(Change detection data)
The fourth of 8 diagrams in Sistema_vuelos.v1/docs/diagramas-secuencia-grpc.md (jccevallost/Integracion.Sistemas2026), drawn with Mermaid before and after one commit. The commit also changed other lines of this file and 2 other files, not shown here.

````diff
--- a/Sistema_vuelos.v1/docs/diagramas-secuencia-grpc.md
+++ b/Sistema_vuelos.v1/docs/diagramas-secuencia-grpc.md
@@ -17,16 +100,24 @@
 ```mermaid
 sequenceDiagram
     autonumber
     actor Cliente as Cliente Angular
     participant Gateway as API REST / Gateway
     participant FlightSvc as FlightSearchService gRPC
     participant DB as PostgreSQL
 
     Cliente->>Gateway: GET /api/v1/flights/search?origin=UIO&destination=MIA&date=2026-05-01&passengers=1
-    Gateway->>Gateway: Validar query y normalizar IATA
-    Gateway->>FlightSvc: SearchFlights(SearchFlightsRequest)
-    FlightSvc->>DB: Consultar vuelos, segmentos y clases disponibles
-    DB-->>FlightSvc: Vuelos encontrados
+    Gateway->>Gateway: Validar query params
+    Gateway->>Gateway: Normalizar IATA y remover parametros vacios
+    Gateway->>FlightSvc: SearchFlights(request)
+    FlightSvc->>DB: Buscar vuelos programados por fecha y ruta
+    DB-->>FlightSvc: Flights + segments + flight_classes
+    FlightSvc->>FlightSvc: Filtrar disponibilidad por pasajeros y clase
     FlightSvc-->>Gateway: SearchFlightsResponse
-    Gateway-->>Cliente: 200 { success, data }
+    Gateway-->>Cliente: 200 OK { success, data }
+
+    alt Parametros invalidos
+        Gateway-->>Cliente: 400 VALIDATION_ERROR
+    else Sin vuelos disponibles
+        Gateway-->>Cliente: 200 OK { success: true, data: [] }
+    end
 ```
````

--

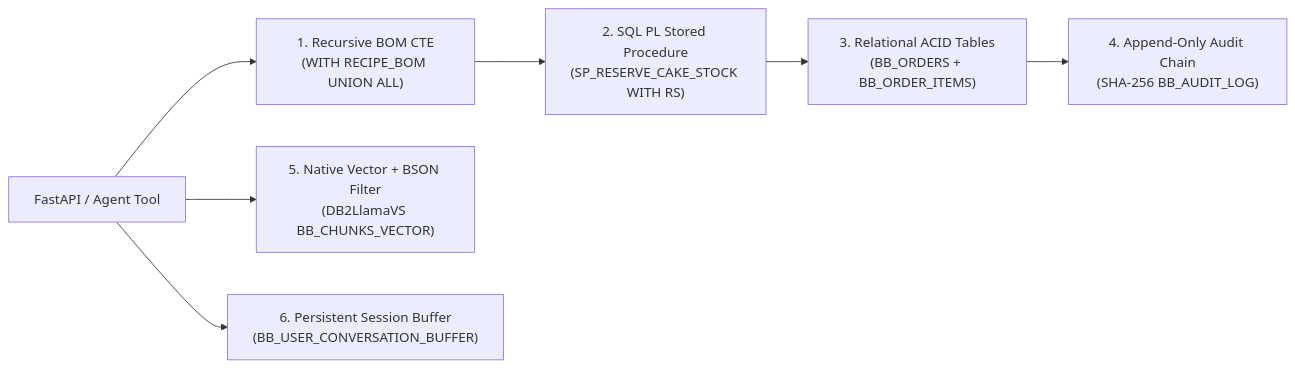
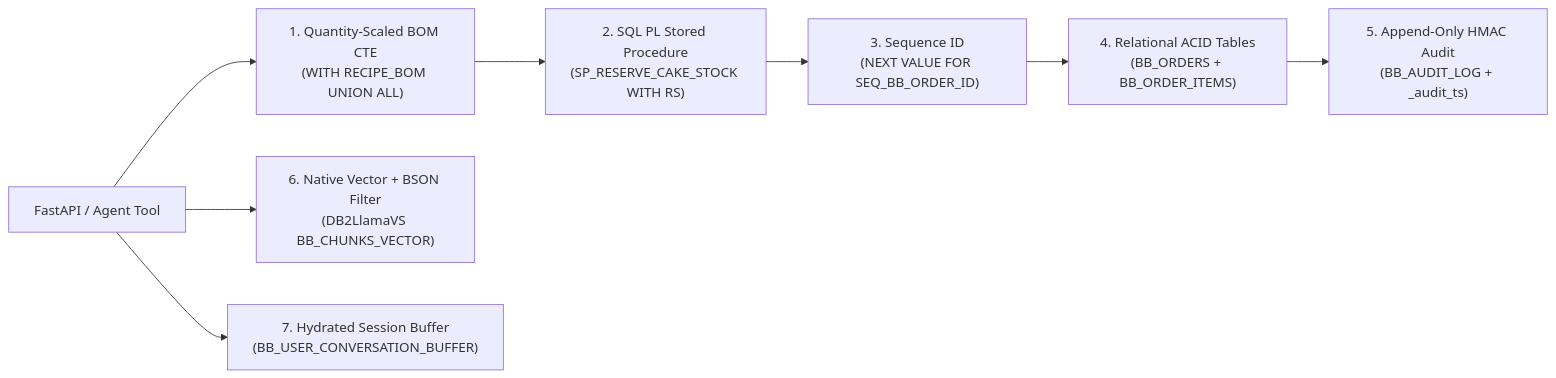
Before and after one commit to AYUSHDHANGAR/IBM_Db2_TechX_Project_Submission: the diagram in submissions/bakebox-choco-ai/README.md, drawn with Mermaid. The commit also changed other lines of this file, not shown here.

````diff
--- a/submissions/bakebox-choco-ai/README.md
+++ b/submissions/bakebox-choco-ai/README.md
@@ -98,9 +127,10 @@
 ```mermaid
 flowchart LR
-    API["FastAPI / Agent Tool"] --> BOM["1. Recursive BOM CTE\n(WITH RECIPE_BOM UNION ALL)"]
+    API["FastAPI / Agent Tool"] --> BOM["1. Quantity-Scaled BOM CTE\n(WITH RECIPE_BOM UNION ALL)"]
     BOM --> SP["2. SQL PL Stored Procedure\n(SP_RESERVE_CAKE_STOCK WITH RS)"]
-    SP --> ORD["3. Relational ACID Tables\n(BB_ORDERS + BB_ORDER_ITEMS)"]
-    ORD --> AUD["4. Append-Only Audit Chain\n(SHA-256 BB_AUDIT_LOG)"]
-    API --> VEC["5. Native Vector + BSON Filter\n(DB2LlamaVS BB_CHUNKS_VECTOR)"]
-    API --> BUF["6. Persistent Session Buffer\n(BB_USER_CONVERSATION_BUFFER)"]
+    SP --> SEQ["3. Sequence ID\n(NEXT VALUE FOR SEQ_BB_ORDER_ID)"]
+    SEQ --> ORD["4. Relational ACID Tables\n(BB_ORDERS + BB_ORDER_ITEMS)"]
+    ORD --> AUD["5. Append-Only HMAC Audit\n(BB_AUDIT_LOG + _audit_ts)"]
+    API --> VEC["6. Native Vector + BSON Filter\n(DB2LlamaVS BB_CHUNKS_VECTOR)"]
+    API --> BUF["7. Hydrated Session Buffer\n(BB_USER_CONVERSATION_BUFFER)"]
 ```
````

:: DESCRIPTION OF THE TASK ::
Write out every line of the entries that holds the word "Session".

:: ANSWER TO THIS PROBLEM ::
-    API --> BUF["6. Persistent Session Buffer\n(BB_USER_CONVERSATION_BUFFER)"]
+    API --> BUF["7. Hydrated Session Buffer\n(BB_USER_CONVERSATION_BUFFER)"]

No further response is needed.